- Some things cannot be configured with the UI yet (e.g. persistence).
- You need to sit in front of a computer with access to the UI to make changes.
It’s possible to mix the two, for example use the UI for things and files for items, but avoid using both techniques at the same time in other cases. In this tutorial targeting new users we’ll take a purely UI-driven approach. Review the reference documentation for details on the text based approach.
If you run into problems or want to share something you’ve created through the UI, click on the “Code” tab that is at the top of almost every configuration page to reveal a YAML formatted version of that entity (e.g. a Rule). Post that YAML to the forum using code fences instead of screen shots.
This tutorial presents a series of steps that build upon one another so it is important to at least review the tutorial in order. There may be concepts or steps that occur earlier that are required to complete the parts of the tutorial presented later.
1. First Steps
- Unlock the administration area, create the first admin user, configure some regional settings etc. Could change because there might be an initial “welcome wizard” for this stuff.
2. Adding your first Things
- Uses 3 examples of increasing complexity for the discovery and manual creation of Things:
- Simple - a Philips Hue bulb: just install the binding and everything is discovered eventually, show the error message when the user has to push the button on the bridge;
- Intermediate - a Z-Wave connected rollershutter module/power outlet: install the binding, add the controller manually, go into pairing mode, add the discovered devices from the inbox;
- Advanced - a generic MQTT-based plant sensor defined manually: install the binding and the JSON transformation, add the broker, add the thing, add some channels and configure them to use the JSON transform.
3. Building a semantic model of Items and linking Channels
- Describe what the semantic model is, why it’s the recommended way to organize items, and start adding some Locations;
- Use the “Add Equipment to Model” (from a Thing page) or “Add Thing as Equipment” (from the Model page) features to add items and links;
- Show how cards automatically start appearing on the home page based on the semantic model;
- Install HABot and show how you can already make natural language queries from the home page;
- Change some metadata (e.g. pattern, options, synonyms…)
4. Creating interaction Pages
- Intro Explain the different types of pages, including sitemaps;
- [TBD] Build a simple sitemap and show the result in Basic UI;
- Pages Build a simple layout page, add a few widgets, make it visible on the sidebar, build an overview page;

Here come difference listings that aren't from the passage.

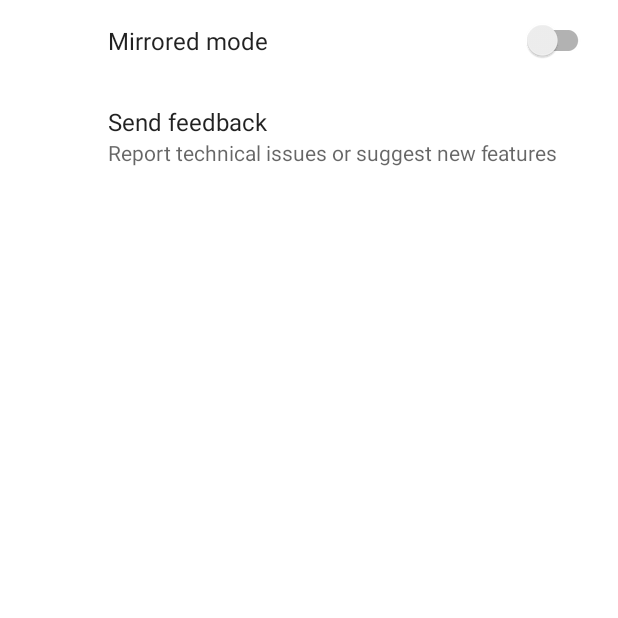
After one commit to torsk-technologies/pong-score-ultimate, an Android app: the OptionsFragment screen opened through its navigation route, on a phone screen of 412 x 824 dp, the top half of it. The commit adds this screen. Run offline under Robolectric (Android 15) with nearby library versions, the phone set to English and light mode, and no system bars; our stand-ins replace androidx.preference, data binding; Roboto replaces fonts that are not available here.

Commit message:
Working mirrored mode with options fragment

```diff
--- a/app/build.gradle
+++ b/app/build.gradle
@@ -49,6 +49,7 @@ dependencies {
     implementation 'androidx.navigation:navigation-fragment-ktx:2.4.2'
     implementation 'androidx.navigation:navigation-ui-ktx:2.4.2'
     implementation("androidx.cardview:cardview:1.0.0")
+    implementation 'androidx.preference:preference-ktx:1.2.0'
     testImplementation 'junit:junit:4.13.2'
     androidTestImplementation 'androidx.test.ext:junit:1.1.3'
     androidTestImplementation 'androidx.test.espresso:espresso-core:3.4.0'
--- a/app/src/main/java/com/carlosreiakvam/android/handsdowntabletennis/MainActivity.kt
+++ b/app/src/main/java/com/carlosreiakvam/android/handsdowntabletennis/MainActivity.kt
@@ -11,4 +11,5 @@ class MainActivity : AppCompatActivity() {
         super.onCreate(savedInstanceState)
         setContentView(R.layout.activity_main)
     }
+
 }
--- /dev/null
+++ b/app/src/main/java/com/carlosreiakvam/android/handsdowntabletennis/OptionsFragment.kt
@@ -0,0 +1,15 @@
+package com.carlosreiakvam.android.handsdowntabletennis
+
+import android.os.Bundle
+import android.view.MenuItem
+import android.widget.Toast
+import androidx.preference.PreferenceFragmentCompat
+import androidx.preference.SwitchPreferenceCompat
+
+class OptionsFragment : PreferenceFragmentCompat() {
+    override fun onCreatePreferences(savedInstanceState: Bundle?, rootKey: String?) {
+        setPreferencesFromResource(R.xml.options, rootKey)
+        val mirrorPref: SwitchPreferenceCompat? = findPreference<SwitchPreferenceCompat>("mirrored")
+    }
+
+}
--- a/app/src/main/java/com/carlosreiakvam/android/handsdowntabletennis/opening_screen/OpeningScreenFragment.kt
+++ b/app/src/main/java/com/carlosreiakvam/android/handsdowntabletennis/opening_screen/OpeningScreenFragment.kt
@@ -24,10 +24,16 @@ class OpeningScreenFragment : Fragment() {
         // Force portrait orientation
 //        activity?.setRequestedOrientation(ActivityInfo.SCREEN_ORIENTATION_PORTRAIT)
 
+        binding.btnOptions.setOnClickListener() {
+            this.findNavController()
+                .navigate(OpeningScreenFragmentDirections.actionOpeningScreenFragmentToOptionsFragment())
+        }
+
         binding.btnLetsplay.setOnClickListener {
             this.findNavController()
                 .navigate(OpeningScreenFragmentDirections.actionOpeningScreenFragmentToPlayFragment())
         }
+
         return binding.root
     }
 
--- /dev/null
+++ b/app/src/main/res/drawable/rounded_bg.xml
@@ -0,0 +1,6 @@
+<?xml version="1.0" encoding="utf-8"?>
+
+<shape xmlns:android="http://schemas.android.com/apk/res/android">
+    <solid android:color="@color/azure" />
+    <corners android:radius="100dp" />
+</shape>
--- a/app/src/main/res/navigation/navgraph.xml
+++ b/app/src/main/res/navigation/navgraph.xml
@@ -13,9 +13,16 @@
         <action
             android:id="@+id/action_openingScreenFragment_to_playFragment"
             app:destination="@id/playFragment" />
+        <action
+            android:id="@+id/action_openingScreenFragment_to_optionsFragment"
+            app:destination="@id/optionsFragment" />
     </fragment>
     <fragment
         android:id="@+id/playFragment"
         android:name="com.carlosreiakvam.android.handsdowntabletennis.play_screen.PlayFragment"
         android:label="PlayFragment" />
+    <fragment
+        android:id="@+id/optionsFragment"
+        android:name="com.carlosreiakvam.android.handsdowntabletennis.OptionsFragment"
+        android:label="OptionsFragment" />
 </navigation>
--- a/app/src/main/res/values/strings.xml
+++ b/app/src/main/res/values/strings.xml
@@ -4,4 +4,6 @@
     <string name="player_one">player one</string>
     <string name="player_two">player two</string>
     <string name="p1score">p1Score</string>
+    <string name="undo">Undo</string>
+    <string name="new_match">New match</string>
 </resources>
--- a/app/src/main/res/values/styles.xml
+++ b/app/src/main/res/values/styles.xml
@@ -15,6 +15,11 @@
         <item name="fontFamily">@font/kaushan_script</item>
     </style>
 
+    <style name="in_game_options_style" parent="Theme.AppCompat.Dialog.Alert">
+        <item name="android:windowBackground">@android:color/transparent</item>
+        <item name="android:windowMinWidthMinor">85%</item>
+    </style>
+
     <style name="text_medium">
         <item name="android:textSize">68sp</item>
         <item name="autoSizeTextType">uniform</item>
--- /dev/null
+++ b/app/src/main/res/xml/options.xml
@@ -0,0 +1,14 @@
+<?xml version="1.0" encoding="utf-8"?>
+<androidx.preference.PreferenceScreen xmlns:app="http://schemas.android.com/apk/res-auto">
+
+    <SwitchPreferenceCompat
+        app:key="mirrored"
+        app:title="Mirrored mode" />
+
+
+    <Preference
+        app:key="feedback"
+        app:summary="Report technical issues or suggest new features"
+        app:title="Send feedback" />
+
+</androidx.preference.PreferenceScreen>
```
Also changed, not shown: app/src/main/java/com/carlosreiakvam/android/handsdowntabletennis/play_screen/PlayFragment.kt (+27 -26 lines), app/src/main/java/com/carlosreiakvam/android/handsdowntabletennis/play_screen/PlayViewModel.kt (+21 -13 lines), app/src/main/res/layout/in_game_options.xml (added, +43 -0 lines), app/src/main/res/layout/opening_screen_fragment.xml (+10 -1 lines).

- Pages Explain what an item’s “default standalone widget” and “default list widget” metadata is for and what’s the impact of changing it;

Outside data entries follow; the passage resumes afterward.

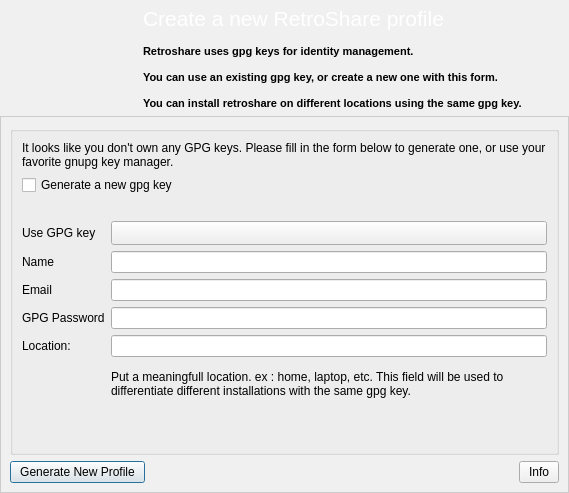
Before: the Qt Designer form retroshare-gui/src/gui/GenCertDialog.ui in RetroShare/RetroShare, drawn with Qt 5.
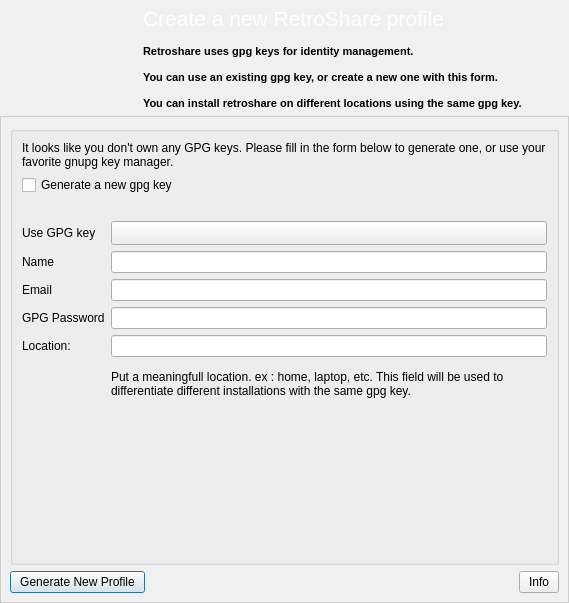
After: the same form once the commit is applied. Icons and pictures are not drawn.

Commit message: improved readability of cert generation dialog. Added tooltips, information, and wait cursor

The edit to the form file:
```diff
--- a/retroshare-gui/src/gui/GenCertDialog.ui
+++ b/retroshare-gui/src/gui/GenCertDialog.ui
@@ -7,7 +7,7 @@
     <x>0</x>
     <y>0</y>
     <width>569</width>
-    <height>493</height>
+    <height>603</height>
    </rect>
   </property>
   <property name="sizePolicy">
```
Left out of the diff: 17 changed lines with no effect on the pictures. The commit also changes 1 other file.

- Layout Building layout pages, chart pages, tabbed pages, etc.
5. Your first automation Rules
- [TBD] Explains what rules are and what you can do with them (not only automation but also for instance scenes);
- Create 2 example rules:
- GUI only: when luminosity measured with the plant sensor (from 2.) goes above a certain value, or it’s 8 AM, then open the roller shutter, but only on weekdays - show that rule in the Schedule screen
- with scripting: when the power measured by the Z-Wave wall plug on your washing machine goes above/below a certain value, make the Hue bulb flash (involves a little bit of scripting).
- What to do when things go wrong: logging, debugging, manually updating and commanding Items (REST API or Karaf Console), manually running Rules from the UI (though I’ve noticed running Rules like that don’t get the context so often don’t work)
6. Connect to openHAB Cloud
- [TBD] Describe the benefits, install the openHAB Cloud add-on, create an account on myopenhab.org, connect the instance to it.
- If we move this to 5. than we can use push notifications in the simple rules examples.
[RLK Note: Maybe this should be moved up before Pages given all those Analyze buttons everywhere]
- [TBD] When, why and how to configure a persistence service (I know OH 3 now comes with RRD4J preinstalled and configured, so maybe this is just to show how to modify that pre-configuration?)
- [TBD] Present what we’ve achieved and how to go further.